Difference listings
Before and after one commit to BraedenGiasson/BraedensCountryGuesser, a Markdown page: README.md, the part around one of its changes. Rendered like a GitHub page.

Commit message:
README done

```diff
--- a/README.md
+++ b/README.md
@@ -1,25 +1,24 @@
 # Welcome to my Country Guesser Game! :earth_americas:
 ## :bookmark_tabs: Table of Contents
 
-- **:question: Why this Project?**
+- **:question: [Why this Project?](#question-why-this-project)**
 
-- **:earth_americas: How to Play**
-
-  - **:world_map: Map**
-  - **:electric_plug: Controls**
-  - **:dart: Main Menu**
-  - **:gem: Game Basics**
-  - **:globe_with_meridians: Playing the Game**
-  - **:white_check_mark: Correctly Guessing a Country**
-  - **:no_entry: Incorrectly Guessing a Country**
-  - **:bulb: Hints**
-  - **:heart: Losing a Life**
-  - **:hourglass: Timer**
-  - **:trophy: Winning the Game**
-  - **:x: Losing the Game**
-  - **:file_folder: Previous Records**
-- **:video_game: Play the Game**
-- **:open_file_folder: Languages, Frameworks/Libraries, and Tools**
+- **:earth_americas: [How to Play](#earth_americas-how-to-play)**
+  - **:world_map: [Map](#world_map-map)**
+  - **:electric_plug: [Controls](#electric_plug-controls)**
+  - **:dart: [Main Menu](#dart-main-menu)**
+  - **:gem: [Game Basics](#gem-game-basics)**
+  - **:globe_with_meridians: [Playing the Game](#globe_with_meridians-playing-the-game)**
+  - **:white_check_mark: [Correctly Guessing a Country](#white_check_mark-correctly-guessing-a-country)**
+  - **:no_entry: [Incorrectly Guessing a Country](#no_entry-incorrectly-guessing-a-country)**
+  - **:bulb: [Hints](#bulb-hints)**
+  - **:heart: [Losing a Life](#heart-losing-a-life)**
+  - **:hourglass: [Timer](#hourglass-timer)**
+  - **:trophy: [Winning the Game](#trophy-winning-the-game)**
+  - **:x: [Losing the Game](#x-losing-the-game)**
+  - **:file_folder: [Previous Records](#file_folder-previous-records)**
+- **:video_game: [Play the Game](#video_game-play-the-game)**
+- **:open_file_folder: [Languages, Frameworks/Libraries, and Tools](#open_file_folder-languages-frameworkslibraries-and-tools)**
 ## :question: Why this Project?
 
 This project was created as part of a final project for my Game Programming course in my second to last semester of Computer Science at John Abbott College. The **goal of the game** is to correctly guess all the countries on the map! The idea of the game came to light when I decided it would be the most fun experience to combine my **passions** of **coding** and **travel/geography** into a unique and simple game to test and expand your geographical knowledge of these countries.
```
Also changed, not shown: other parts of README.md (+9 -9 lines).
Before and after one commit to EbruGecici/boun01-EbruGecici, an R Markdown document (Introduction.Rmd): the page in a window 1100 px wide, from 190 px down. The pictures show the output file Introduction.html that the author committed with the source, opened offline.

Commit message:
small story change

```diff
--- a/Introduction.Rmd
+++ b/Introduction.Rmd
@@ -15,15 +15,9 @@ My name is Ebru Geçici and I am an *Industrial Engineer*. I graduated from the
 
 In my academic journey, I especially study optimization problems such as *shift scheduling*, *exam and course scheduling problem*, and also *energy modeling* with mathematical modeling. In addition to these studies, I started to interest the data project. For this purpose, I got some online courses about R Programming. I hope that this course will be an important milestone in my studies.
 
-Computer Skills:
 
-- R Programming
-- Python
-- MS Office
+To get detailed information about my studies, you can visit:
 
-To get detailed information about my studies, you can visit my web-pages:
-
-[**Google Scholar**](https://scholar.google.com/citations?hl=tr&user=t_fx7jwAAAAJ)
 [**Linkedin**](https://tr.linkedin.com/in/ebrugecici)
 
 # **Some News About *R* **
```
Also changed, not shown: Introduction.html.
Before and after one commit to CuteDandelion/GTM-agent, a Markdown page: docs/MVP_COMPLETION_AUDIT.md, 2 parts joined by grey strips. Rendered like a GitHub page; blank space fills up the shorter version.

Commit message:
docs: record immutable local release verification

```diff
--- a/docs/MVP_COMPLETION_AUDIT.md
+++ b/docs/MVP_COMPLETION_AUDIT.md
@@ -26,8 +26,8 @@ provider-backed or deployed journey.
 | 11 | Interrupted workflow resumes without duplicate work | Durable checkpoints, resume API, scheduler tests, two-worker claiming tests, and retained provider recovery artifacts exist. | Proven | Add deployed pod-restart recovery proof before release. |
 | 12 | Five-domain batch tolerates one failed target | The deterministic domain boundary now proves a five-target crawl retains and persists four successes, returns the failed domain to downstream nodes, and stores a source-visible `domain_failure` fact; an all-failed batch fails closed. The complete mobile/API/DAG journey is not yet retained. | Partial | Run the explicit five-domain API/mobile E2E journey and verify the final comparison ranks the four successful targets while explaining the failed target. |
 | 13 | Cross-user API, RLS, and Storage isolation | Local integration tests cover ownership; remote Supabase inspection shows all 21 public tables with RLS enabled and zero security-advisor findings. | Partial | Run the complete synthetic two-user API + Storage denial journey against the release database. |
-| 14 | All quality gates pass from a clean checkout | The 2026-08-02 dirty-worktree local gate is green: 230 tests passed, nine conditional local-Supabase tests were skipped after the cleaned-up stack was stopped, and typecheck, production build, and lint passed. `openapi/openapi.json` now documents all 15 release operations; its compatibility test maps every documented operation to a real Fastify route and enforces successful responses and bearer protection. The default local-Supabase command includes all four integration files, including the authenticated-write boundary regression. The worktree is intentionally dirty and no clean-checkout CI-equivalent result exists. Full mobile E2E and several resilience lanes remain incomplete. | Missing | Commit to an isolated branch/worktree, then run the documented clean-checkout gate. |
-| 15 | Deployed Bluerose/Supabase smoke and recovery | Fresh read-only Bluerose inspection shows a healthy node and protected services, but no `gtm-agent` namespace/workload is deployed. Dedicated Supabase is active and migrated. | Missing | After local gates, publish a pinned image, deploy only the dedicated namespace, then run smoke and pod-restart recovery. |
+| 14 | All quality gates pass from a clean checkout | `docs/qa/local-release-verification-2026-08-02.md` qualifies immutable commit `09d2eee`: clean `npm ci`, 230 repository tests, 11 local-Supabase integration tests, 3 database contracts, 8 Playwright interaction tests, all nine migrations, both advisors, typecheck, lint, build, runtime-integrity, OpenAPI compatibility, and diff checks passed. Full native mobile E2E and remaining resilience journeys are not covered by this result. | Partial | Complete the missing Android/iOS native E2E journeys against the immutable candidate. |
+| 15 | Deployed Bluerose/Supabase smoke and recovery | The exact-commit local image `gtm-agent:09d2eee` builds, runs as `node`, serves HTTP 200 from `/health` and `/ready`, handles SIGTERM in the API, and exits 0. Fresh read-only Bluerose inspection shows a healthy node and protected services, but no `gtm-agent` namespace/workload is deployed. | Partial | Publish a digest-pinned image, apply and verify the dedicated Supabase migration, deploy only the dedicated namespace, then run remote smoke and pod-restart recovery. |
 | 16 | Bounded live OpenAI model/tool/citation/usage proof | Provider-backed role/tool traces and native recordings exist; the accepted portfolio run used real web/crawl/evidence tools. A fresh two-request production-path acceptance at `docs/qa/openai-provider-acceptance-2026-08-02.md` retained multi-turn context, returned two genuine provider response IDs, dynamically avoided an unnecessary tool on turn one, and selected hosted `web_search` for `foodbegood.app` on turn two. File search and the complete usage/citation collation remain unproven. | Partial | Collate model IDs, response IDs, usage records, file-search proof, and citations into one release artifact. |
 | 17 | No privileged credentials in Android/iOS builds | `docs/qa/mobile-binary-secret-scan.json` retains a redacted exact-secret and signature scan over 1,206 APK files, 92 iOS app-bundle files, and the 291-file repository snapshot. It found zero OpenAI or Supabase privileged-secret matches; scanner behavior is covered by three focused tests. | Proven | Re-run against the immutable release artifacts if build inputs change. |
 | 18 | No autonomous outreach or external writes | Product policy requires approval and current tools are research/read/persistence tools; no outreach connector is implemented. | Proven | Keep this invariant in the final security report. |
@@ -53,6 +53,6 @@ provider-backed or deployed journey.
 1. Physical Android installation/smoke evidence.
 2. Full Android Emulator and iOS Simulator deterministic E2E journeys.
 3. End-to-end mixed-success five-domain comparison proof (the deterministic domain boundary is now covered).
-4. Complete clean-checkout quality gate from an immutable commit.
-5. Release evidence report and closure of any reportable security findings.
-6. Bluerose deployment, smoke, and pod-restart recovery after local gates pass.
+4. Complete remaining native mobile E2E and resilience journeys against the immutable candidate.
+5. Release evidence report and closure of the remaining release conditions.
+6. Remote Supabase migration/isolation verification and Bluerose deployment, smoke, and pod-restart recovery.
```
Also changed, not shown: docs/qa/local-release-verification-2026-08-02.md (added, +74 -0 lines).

PROMPT - Find the word "Languages" in the entries above, then copy each line that holds it.

FINISHED TASK -
-- **:open_file_folder: Languages, Frameworks/Libraries, and Tools**
+- **:open_file_folder: [Languages, Frameworks/Libraries, and Tools](#open_file_folder-languages-frameworkslibraries-and-tools)**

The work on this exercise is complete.